*Problem to solve*
Looking through the data below, work out how many lines have the word "world". Reply with that number only.

*Source information*
:::

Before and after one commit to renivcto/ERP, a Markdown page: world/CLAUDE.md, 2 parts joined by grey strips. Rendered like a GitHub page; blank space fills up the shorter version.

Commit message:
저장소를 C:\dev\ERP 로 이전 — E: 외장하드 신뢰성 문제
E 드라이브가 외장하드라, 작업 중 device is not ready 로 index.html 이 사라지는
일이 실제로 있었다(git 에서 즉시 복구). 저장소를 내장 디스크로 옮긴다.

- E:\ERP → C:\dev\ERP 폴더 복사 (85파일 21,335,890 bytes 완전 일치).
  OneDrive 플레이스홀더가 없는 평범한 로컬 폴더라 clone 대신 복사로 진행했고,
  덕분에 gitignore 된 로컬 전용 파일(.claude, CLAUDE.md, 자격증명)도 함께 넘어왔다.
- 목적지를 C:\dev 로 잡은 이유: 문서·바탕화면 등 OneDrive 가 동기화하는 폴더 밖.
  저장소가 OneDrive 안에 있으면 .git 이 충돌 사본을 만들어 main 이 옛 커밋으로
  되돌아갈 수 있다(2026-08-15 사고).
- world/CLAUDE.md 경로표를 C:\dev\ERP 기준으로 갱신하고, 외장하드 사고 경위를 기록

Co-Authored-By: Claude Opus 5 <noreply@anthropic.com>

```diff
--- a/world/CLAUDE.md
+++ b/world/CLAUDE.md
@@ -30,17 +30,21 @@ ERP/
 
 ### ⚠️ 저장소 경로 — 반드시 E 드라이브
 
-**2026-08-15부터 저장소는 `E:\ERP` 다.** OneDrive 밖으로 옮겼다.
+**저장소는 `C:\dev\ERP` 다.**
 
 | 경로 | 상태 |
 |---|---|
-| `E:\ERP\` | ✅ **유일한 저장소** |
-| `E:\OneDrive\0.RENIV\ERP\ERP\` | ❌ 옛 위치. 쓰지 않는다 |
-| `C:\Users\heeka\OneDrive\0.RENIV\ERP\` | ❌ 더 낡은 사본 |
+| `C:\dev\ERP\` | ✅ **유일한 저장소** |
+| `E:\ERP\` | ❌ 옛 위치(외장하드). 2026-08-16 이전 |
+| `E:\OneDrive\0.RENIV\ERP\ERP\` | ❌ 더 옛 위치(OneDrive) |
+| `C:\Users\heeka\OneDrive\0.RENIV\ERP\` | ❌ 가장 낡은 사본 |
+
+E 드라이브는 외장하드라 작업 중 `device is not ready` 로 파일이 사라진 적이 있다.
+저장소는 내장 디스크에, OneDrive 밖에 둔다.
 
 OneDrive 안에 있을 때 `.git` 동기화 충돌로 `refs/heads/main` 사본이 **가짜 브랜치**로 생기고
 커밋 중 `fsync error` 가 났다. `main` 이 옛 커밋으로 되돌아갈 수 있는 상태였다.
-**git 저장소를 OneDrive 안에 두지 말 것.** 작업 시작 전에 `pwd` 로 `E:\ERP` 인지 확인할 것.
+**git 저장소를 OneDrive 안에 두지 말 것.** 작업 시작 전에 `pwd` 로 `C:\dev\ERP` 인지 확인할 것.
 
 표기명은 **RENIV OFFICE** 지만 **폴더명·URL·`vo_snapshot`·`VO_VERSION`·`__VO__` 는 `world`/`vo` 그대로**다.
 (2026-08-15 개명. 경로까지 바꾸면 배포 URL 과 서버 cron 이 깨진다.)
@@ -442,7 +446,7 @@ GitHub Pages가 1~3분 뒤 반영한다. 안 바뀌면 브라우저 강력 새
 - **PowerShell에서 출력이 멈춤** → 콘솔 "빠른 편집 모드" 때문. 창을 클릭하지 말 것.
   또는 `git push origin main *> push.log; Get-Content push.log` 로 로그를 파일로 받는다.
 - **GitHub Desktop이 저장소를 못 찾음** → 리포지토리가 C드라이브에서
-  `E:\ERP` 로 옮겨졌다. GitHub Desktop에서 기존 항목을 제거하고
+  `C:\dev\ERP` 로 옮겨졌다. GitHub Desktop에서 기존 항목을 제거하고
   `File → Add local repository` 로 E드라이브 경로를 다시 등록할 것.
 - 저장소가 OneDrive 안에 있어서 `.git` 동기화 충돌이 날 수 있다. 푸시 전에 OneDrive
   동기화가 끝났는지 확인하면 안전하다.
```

:::

*Response box*
5